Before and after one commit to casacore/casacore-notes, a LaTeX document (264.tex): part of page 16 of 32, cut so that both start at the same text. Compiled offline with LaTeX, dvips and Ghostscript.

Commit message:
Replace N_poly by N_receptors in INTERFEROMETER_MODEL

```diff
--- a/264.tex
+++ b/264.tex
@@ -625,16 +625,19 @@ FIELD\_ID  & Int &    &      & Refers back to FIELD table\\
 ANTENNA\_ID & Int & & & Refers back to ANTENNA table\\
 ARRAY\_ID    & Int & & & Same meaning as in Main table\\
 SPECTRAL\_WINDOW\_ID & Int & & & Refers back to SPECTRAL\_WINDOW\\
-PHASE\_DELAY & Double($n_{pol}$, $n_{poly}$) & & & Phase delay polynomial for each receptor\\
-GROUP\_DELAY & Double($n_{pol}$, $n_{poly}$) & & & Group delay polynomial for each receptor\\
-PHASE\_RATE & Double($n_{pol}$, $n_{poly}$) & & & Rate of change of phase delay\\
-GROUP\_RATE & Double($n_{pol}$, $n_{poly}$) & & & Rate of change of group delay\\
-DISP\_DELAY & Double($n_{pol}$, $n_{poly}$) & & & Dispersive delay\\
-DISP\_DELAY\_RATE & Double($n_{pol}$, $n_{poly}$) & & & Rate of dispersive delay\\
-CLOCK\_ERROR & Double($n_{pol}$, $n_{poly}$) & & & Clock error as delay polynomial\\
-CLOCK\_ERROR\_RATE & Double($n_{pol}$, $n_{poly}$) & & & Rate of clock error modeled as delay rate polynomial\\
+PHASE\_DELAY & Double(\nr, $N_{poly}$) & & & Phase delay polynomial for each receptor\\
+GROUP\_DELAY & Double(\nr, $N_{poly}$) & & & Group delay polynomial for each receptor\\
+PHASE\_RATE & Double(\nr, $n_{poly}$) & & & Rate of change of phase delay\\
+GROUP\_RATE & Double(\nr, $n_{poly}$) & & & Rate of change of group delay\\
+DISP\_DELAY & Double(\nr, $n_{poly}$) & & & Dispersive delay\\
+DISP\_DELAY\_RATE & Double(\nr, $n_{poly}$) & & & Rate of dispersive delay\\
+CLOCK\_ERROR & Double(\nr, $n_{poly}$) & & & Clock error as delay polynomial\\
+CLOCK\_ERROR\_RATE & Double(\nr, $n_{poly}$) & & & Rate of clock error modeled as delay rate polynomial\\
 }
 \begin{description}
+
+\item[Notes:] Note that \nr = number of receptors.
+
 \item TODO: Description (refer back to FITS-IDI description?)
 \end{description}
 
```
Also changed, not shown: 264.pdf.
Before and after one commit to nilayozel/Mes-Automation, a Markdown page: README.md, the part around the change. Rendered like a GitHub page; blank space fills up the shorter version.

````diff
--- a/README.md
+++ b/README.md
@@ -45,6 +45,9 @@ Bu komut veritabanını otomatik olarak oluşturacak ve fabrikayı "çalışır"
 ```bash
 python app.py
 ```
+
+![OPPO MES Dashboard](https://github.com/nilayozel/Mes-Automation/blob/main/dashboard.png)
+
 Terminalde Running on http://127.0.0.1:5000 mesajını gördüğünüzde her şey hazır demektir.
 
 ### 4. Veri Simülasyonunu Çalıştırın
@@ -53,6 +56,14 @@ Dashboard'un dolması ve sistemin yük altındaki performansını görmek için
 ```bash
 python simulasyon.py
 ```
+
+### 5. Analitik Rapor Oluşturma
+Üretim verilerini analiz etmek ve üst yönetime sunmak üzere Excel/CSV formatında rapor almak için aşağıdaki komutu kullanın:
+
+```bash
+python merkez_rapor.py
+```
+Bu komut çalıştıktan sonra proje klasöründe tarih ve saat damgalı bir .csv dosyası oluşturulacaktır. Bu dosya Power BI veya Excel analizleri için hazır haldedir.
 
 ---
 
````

PROBLEM DESCRIPTION
If a line in the material above holds "back", copy it.

EXPECTED OUTPUT
@@ -625,16 +625,19 @@ FIELD\_ID  & Int &    &      & Refers back to FIELD table\\
 ANTENNA\_ID & Int & & & Refers back to ANTENNA table\\
 SPECTRAL\_WINDOW\_ID & Int & & & Refers back to SPECTRAL\_WINDOW\\
 \item TODO: Description (refer back to FITS-IDI description?)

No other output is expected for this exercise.